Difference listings
========================================================================
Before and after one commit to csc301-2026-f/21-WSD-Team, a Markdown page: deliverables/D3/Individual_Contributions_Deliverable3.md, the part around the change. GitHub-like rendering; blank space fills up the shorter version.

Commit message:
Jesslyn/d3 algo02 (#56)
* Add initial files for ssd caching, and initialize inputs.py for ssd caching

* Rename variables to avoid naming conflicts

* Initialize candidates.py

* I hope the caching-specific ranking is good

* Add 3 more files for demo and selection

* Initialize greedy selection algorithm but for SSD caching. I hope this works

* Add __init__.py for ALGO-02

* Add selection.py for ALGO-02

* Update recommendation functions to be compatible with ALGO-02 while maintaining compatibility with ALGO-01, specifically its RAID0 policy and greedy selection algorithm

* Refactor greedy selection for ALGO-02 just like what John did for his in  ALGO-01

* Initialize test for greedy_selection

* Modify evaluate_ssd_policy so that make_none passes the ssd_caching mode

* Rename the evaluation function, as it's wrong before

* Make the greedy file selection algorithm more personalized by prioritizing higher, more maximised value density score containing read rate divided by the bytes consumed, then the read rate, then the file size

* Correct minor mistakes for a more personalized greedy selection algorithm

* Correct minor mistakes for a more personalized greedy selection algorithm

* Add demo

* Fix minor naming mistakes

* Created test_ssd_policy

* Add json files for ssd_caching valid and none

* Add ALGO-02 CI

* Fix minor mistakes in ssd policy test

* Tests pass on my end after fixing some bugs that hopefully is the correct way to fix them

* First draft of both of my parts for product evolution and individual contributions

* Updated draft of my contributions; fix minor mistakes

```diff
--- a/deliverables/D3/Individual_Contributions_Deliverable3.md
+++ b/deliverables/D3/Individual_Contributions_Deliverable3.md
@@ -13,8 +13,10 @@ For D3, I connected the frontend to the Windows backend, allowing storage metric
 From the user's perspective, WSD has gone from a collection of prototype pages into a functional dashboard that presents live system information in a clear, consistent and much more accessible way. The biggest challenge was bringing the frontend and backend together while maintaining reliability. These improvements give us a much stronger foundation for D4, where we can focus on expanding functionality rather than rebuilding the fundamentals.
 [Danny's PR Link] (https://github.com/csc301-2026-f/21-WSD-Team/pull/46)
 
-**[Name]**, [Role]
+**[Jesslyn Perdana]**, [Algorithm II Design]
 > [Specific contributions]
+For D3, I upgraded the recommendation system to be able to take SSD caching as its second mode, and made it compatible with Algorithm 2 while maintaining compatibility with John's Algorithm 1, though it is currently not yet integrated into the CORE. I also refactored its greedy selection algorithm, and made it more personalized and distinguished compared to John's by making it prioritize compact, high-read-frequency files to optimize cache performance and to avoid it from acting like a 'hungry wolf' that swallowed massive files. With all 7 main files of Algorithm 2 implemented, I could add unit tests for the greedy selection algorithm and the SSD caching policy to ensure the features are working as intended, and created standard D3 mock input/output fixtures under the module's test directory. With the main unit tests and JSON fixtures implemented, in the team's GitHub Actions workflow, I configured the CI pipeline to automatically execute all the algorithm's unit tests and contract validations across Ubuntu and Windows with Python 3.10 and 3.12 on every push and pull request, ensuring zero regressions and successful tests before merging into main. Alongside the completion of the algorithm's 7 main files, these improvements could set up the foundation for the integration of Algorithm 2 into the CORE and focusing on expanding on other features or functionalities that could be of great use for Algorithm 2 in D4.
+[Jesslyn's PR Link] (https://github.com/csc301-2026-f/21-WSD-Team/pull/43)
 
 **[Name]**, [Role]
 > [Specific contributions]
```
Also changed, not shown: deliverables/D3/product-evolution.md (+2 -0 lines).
========================================================================
Aim of the exercise:
In the entries above, find each line that has the word "minor". Copy it.

Response to this task:
* Correct minor mistakes for a more personalized greedy selection algorithm
* Correct minor mistakes for a more personalized greedy selection algorithm
* Fix minor naming mistakes
* Fix minor mistakes in ssd policy test
* Updated draft of my contributions; fix minor mistakes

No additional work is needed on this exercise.